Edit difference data
---*---
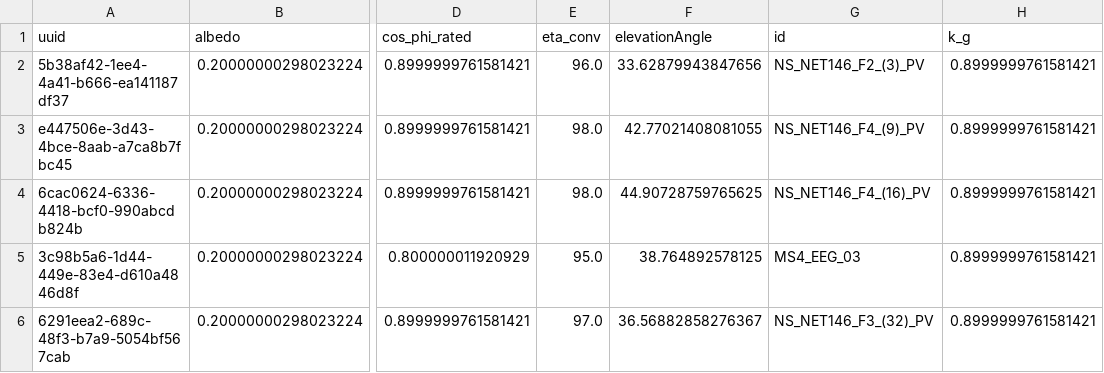
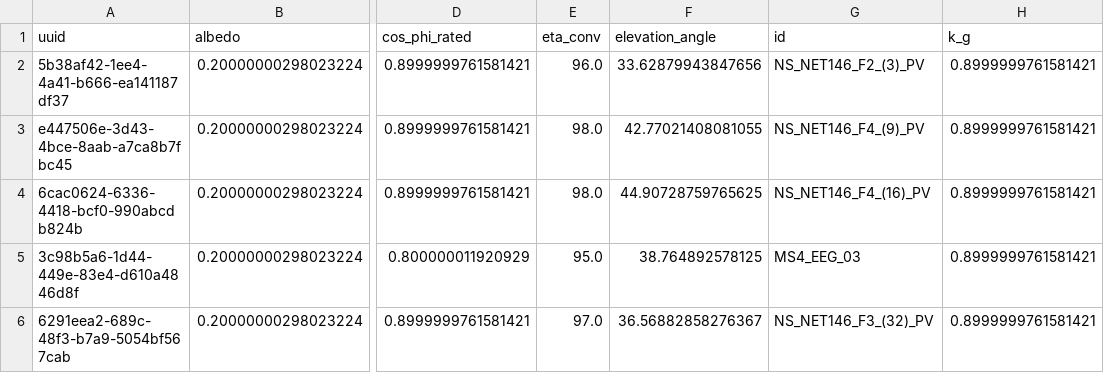
Before and after one commit to ie3-institute/simona, a CSV file: input/samples/vn_simona/fullGrid/pv_input.csv, drawn as a sheet; only a part is shown, gaps mark what is left out; the diff names each change by its address in the sheet, - before the commit and + after, or states it on an @@ line.

Commit message:
snake case for csv file

```diff
--- a/input/samples/vn_simona/fullGrid/pv_input.csv
+++ b/input/samples/vn_simona/fullGrid/pv_input.csv
-F1: elevationAngle
+F1: elevation_angle
```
---*---
* _WORK REQUIRED_
Every entry above should come back exactly as written, except for its pictures.

* _COMPLETED EXERCISE_
Before and after one commit to ie3-institute/simona, a CSV file: input/samples/vn_simona/fullGrid/pv_input.csv, drawn as a sheet; only a part is shown, gaps mark what is left out; the diff names each change by its address in the sheet, - before the commit and + after, or states it on an @@ line.

Commit message:
snake case for csv file

```diff
--- a/input/samples/vn_simona/fullGrid/pv_input.csv
+++ b/input/samples/vn_simona/fullGrid/pv_input.csv
-F1: elevationAngle
+F1: elevation_angle
```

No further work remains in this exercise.